This column offers a deeper look into especially innovative or entrepreneurial biopharma companies, individuals, or institutions through our special lens — lessons learned, actionable info, benchmarking, best practices, etc.
Medicines360 is using all its developed-world revenue to extend access to essential medicines to all women, regardless of the economic and healthcare circumstances in their part of the world.
Karen Aiach had no background in healthcare when her young daughter received a diagnosis of a rare form of Sanfilippo syndrome. Aiach built her company, Lysogene, to create the world’s first treatment for the terrible disease.
The unusual story of how Apellis was formed and what led it to target C3, the central factor in the innate-immunity complement system, to treat autoimmune diseases — starting with the ultra-rare blood condition, PNH.

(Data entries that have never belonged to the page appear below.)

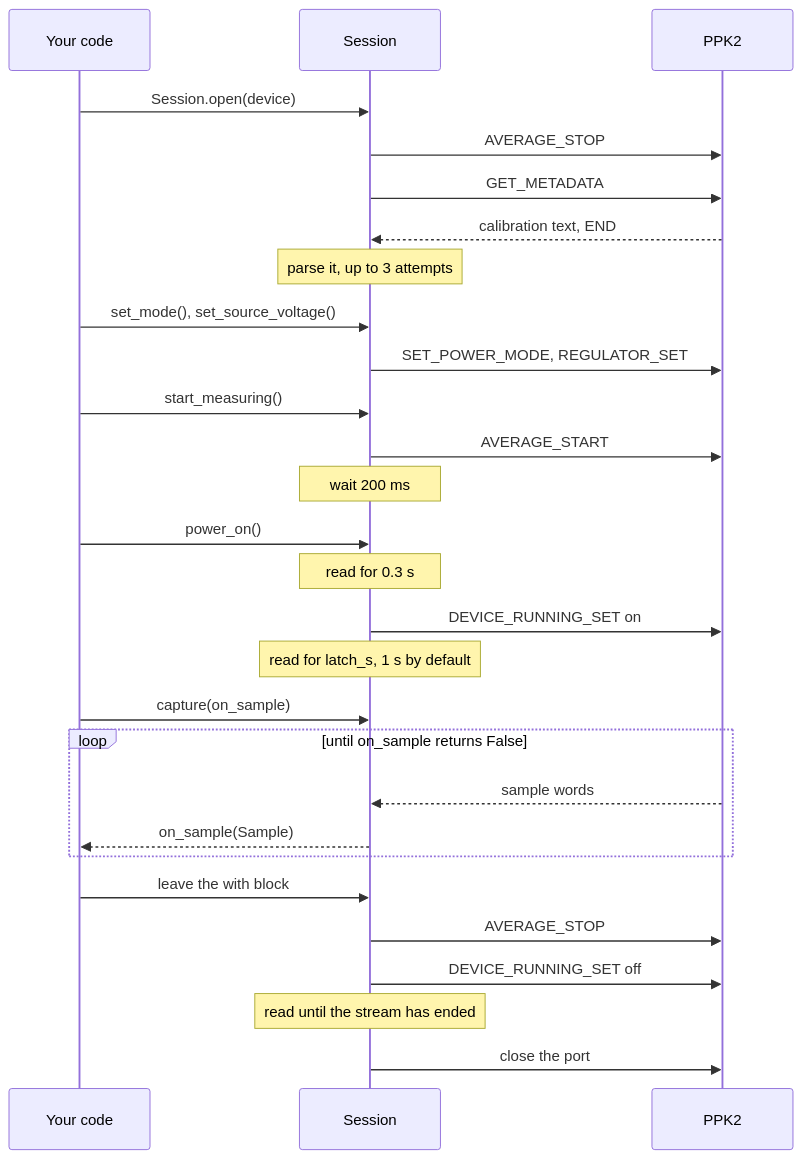
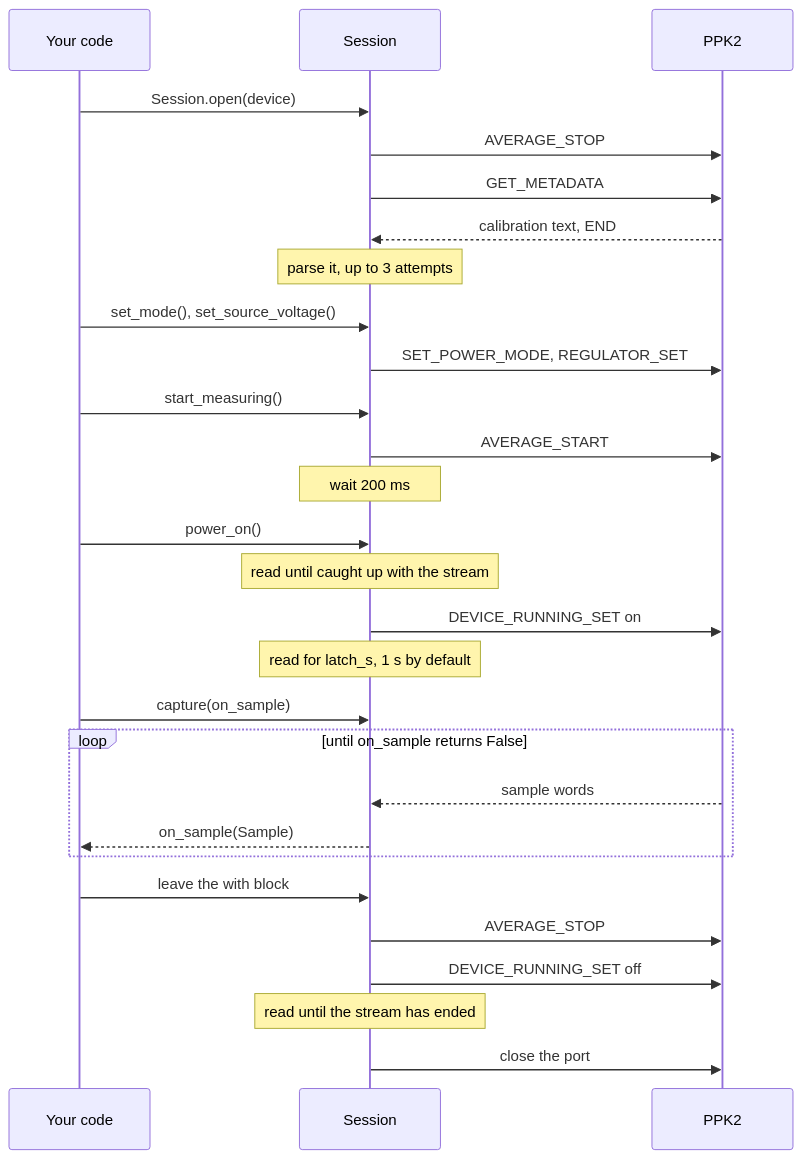
One commit to rdagher/ppk2-lib changed the second of 3 diagrams in docs/use/architecture.md. Above: the diagram before and after it, drawn with Mermaid. The commit also changed 15 other files, not shown here.

````diff
--- a/docs/use/architecture.md
+++ b/docs/use/architecture.md
@@ -112,34 +112,34 @@
 ```mermaid
 sequenceDiagram
     participant Code as Your code
     participant Session
     participant PPK2
 
     Code->>Session: Session.open(device)
     Session->>PPK2: AVERAGE_STOP
     Session->>PPK2: GET_METADATA
     PPK2-->>Session: calibration text, END
     Note over Session: parse it, up to 3 attempts
 
     Code->>Session: set_mode(), set_source_voltage()
     Session->>PPK2: SET_POWER_MODE, REGULATOR_SET
     Code->>Session: start_measuring()
     Session->>PPK2: AVERAGE_START
     Note over Session: wait 200 ms
     Code->>Session: power_on()
-    Note over Session: read for 0.3 s
+    Note over Session: read until caught up with the stream
     Session->>PPK2: DEVICE_RUNNING_SET on
     Note over Session: read for latch_s, 1 s by default
 
     Code->>Session: capture(on_sample)
     loop until on_sample returns False
         PPK2-->>Session: sample words
         Session-->>Code: on_sample(Sample)
     end
 
     Code->>Session: leave the with block
     Session->>PPK2: AVERAGE_STOP
     Session->>PPK2: DEVICE_RUNNING_SET off
     Note over Session: read until the stream has ended
     Session->>PPK2: close the port
 ```
````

Reata refused to take what seemed like a dead-end trial as a losing proposition. Instead, the company went to work mining the trial for the very insights that subsequently saved it.
Cydan is using a new business model in which they challenge the ways companies dealt with orphan drugs in the past.
In this series on "Life Science Leadership In Action," we discuss PolarityTE, which focuses on regenerating lost tissues in their original complex forms.
Always stick with your original goals, even when you reap another, off-the-scale success. Like many biopharma companies, Prometic invented a novel technology platform, initially to make new medicines available to unserved populations.
Can a biopharma company have a soul? If so, the soul should be one that endures. “The biology is the soul of our company,” says Robert Blum, president and CEO of Cytokinetics. “We have pioneered an area of biology — muscle activation — proven to offer a compelling pharmacology.
Why shouldn’t our mitochondria want us to live long, prospering in good health? Why shouldn’t they — as symbiotic microbes turned cellular organelles with their own mini-genomes — carry genes that help ensure our healthful survival?
Clinical challenges lurk all along the pathway for any company developing new vaccine candidates and technology — and that goes at least twice for Novavax. As we go to press with this, the company is dealing with an anxious investment community about the “failed” Phase 3 trial of its RSV F vaccine in older adults, for protection against respiratory syncytial virus (RSV). (See “Press-Time Thunder.”)
Lee Jones, the CEO and cofounder of Rebiotix, describes building the company in an “of course, this is how you do it” manner. The larger issue — whether the company’s Microbiota Restoration Therapy (MRT) platform will succeed in a somewhat besieged field — can only be resolved over time. But it will most likely be biology that decides the matter, not the typical lack of clear direction or organization that plagues so many biopharma startups.
Suffocation seldom gets the credit it deserves for causing death in so many conditions — from sleep apnea to heart failure to drug overdose. But if you view the large variety of those cases at a higher resolution, you will see “respiratory failure” as the common final, fatal effect.
I have never seen such a bold and ambitious approach to treating, dare I say healing, one of the worst injuries anybody can sustain — a spinal cord injury. The story of InVivo’s development of a tiny scaffold inserted into the injury site merits attention in “The Enterprisers” both for its ambitious goal and its means for reaching it.
A simple twist of fate is all it takes to knock you off your original track. In the case of the company that would be reborn as Amarantus, it was another company’s bad luck in the clinic that ended its first push for partnering and funding.
Rob Wright explores what makes a serial entrepreneur tick (part 1) via Brad Margus, cofounder and CEO of Cerevance. Margus may have started out in the shrimping business, but he went on to found a disease specific 501c3 nonprofit, ultimately leading him to found three different biopharmaceutical companies.
In part 2 of what makes serial entrepreneur Brad Margus tick, Rob Wright explores the various lessons learned by Margus during the founding of multiple biopharmaceutical companies, along with an update on the 501c3 nonprofit organization he helped to cofound, the A-T Children’s Project.
John Oyler, cofounder and CEO of BeiGene, a 9-year-old global biopharmaceutical company today valued at more than $8.5 billion, discusses the importance of having a “rock star” scientist cofounder in Xiandong Wang, Ph.D., and his impact on recruiting top talent.
The little known story of an immigrant couple making a $15 million difference for U.S. veterans.
A Life Science Leader reader shares their thoughts on why the biopharmaceutical industry’s reputation is so dismal, but also proposes solutions for how to repair it.